[The task] Output every record precisely.

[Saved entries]
--------------------------------------------------

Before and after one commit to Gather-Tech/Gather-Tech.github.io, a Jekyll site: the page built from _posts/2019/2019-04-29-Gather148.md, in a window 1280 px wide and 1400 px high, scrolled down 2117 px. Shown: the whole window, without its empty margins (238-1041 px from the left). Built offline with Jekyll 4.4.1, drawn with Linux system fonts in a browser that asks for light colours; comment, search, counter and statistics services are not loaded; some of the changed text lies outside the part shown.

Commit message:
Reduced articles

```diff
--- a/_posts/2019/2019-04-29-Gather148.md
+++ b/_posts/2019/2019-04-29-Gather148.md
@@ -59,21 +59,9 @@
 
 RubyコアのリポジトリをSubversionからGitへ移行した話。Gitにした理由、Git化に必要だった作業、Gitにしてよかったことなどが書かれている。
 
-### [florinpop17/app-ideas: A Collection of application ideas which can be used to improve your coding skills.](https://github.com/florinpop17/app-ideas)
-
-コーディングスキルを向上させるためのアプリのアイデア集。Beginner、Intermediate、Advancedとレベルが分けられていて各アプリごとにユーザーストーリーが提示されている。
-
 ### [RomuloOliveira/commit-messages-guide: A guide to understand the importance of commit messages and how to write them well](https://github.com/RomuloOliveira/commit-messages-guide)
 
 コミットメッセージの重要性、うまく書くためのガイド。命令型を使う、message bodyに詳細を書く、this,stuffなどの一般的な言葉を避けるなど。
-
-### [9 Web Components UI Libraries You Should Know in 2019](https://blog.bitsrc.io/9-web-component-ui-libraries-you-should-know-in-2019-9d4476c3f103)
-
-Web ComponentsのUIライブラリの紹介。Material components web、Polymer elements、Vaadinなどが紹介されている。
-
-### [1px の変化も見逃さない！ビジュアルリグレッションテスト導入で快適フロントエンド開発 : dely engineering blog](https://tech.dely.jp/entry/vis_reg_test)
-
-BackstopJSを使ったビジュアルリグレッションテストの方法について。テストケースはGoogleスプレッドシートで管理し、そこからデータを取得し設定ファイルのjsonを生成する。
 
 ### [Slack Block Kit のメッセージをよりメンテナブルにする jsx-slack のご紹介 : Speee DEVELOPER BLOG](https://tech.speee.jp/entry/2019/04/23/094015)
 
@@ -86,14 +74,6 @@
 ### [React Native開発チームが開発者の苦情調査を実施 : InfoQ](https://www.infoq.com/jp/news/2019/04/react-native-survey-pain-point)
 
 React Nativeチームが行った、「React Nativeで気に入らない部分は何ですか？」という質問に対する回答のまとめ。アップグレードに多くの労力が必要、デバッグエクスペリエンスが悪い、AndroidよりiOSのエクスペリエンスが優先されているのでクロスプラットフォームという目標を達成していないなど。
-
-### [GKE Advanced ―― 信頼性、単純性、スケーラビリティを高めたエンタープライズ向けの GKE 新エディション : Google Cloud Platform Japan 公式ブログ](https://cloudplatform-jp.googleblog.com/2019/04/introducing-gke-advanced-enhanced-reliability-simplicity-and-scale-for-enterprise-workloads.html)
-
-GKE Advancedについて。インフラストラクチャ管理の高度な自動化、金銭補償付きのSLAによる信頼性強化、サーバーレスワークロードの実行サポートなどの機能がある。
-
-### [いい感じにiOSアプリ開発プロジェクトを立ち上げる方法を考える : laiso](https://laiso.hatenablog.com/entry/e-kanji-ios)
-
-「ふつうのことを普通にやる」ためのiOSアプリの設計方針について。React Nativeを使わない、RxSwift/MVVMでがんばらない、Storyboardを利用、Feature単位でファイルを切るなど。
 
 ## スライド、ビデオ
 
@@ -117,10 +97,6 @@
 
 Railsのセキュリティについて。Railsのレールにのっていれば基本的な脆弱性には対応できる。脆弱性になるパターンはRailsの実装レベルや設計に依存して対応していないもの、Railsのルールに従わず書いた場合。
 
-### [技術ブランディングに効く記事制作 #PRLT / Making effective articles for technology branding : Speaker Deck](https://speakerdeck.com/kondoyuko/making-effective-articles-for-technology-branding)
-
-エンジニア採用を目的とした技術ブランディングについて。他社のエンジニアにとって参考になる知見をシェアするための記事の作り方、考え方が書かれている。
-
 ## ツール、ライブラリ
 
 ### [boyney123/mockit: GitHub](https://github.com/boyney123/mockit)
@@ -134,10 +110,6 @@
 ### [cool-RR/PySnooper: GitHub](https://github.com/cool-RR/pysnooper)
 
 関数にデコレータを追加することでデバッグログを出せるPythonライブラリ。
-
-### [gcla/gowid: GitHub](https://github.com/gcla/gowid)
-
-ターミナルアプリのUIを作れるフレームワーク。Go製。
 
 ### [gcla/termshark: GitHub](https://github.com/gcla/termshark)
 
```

--------------------------------------------------

[Response]
Before and after one commit to Gather-Tech/Gather-Tech.github.io, a Jekyll site: the page built from _posts/2019/2019-04-29-Gather148.md, in a window 1280 px wide and 1400 px high, scrolled down 2117 px. Shown: the whole window, without its empty margins (238-1041 px from the left). Built offline with Jekyll 4.4.1, drawn with Linux system fonts in a browser that asks for light colours; comment, search, counter and statistics services are not loaded; some of the changed text lies outside the part shown.

Commit message:
Reduced articles

```diff
--- a/_posts/2019/2019-04-29-Gather148.md
+++ b/_posts/2019/2019-04-29-Gather148.md
@@ -59,21 +59,9 @@
 
 RubyコアのリポジトリをSubversionからGitへ移行した話。Gitにした理由、Git化に必要だった作業、Gitにしてよかったことなどが書かれている。
 
-### [florinpop17/app-ideas: A Collection of application ideas which can be used to improve your coding skills.](https://github.com/florinpop17/app-ideas)
-
-コーディングスキルを向上させるためのアプリのアイデア集。Beginner、Intermediate、Advancedとレベルが分けられていて各アプリごとにユーザーストーリーが提示されている。
-
 ### [RomuloOliveira/commit-messages-guide: A guide to understand the importance of commit messages and how to write them well](https://github.com/RomuloOliveira/commit-messages-guide)
 
 コミットメッセージの重要性、うまく書くためのガイド。命令型を使う、message bodyに詳細を書く、this,stuffなどの一般的な言葉を避けるなど。
-
-### [9 Web Components UI Libraries You Should Know in 2019](https://blog.bitsrc.io/9-web-component-ui-libraries-you-should-know-in-2019-9d4476c3f103)
-
-Web ComponentsのUIライブラリの紹介。Material components web、Polymer elements、Vaadinなどが紹介されている。
-
-### [1px の変化も見逃さない！ビジュアルリグレッションテスト導入で快適フロントエンド開発 : dely engineering blog](https://tech.dely.jp/entry/vis_reg_test)
-
-BackstopJSを使ったビジュアルリグレッションテストの方法について。テストケースはGoogleスプレッドシートで管理し、そこからデータを取得し設定ファイルのjsonを生成する。
 
 ### [Slack Block Kit のメッセージをよりメンテナブルにする jsx-slack のご紹介 : Speee DEVELOPER BLOG](https://tech.speee.jp/entry/2019/04/23/094015)
 
@@ -86,14 +74,6 @@
 ### [React Native開発チームが開発者の苦情調査を実施 : InfoQ](https://www.infoq.com/jp/news/2019/04/react-native-survey-pain-point)
 
 React Nativeチームが行った、「React Nativeで気に入らない部分は何ですか？」という質問に対する回答のまとめ。アップグレードに多くの労力が必要、デバッグエクスペリエンスが悪い、AndroidよりiOSのエクスペリエンスが優先されているのでクロスプラットフォームという目標を達成していないなど。
-
-### [GKE Advanced ―― 信頼性、単純性、スケーラビリティを高めたエンタープライズ向けの GKE 新エディション : Google Cloud Platform Japan 公式ブログ](https://cloudplatform-jp.googleblog.com/2019/04/introducing-gke-advanced-enhanced-reliability-simplicity-and-scale-for-enterprise-workloads.html)
-
-GKE Advancedについて。インフラストラクチャ管理の高度な自動化、金銭補償付きのSLAによる信頼性強化、サーバーレスワークロードの実行サポートなどの機能がある。
-
-### [いい感じにiOSアプリ開発プロジェクトを立ち上げる方法を考える : laiso](https://laiso.hatenablog.com/entry/e-kanji-ios)
-
-「ふつうのことを普通にやる」ためのiOSアプリの設計方針について。React Nativeを使わない、RxSwift/MVVMでがんばらない、Storyboardを利用、Feature単位でファイルを切るなど。
 
 ## スライド、ビデオ
 
@@ -117,10 +97,6 @@
 
 Railsのセキュリティについて。Railsのレールにのっていれば基本的な脆弱性には対応できる。脆弱性になるパターンはRailsの実装レベルや設計に依存して対応していないもの、Railsのルールに従わず書いた場合。
 
-### [技術ブランディングに効く記事制作 #PRLT / Making effective articles for technology branding : Speaker Deck](https://speakerdeck.com/kondoyuko/making-effective-articles-for-technology-branding)
-
-エンジニア採用を目的とした技術ブランディングについて。他社のエンジニアにとって参考になる知見をシェアするための記事の作り方、考え方が書かれている。
-
 ## ツール、ライブラリ
 
 ### [boyney123/mockit: GitHub](https://github.com/boyney123/mockit)
@@ -134,10 +110,6 @@
 ### [cool-RR/PySnooper: GitHub](https://github.com/cool-RR/pysnooper)
 
 関数にデコレータを追加することでデバッグログを出せるPythonライブラリ。
-
-### [gcla/gowid: GitHub](https://github.com/gcla/gowid)
-
-ターミナルアプリのUIを作れるフレームワーク。Go製。
 
 ### [gcla/termshark: GitHub](https://github.com/gcla/termshark)
 
```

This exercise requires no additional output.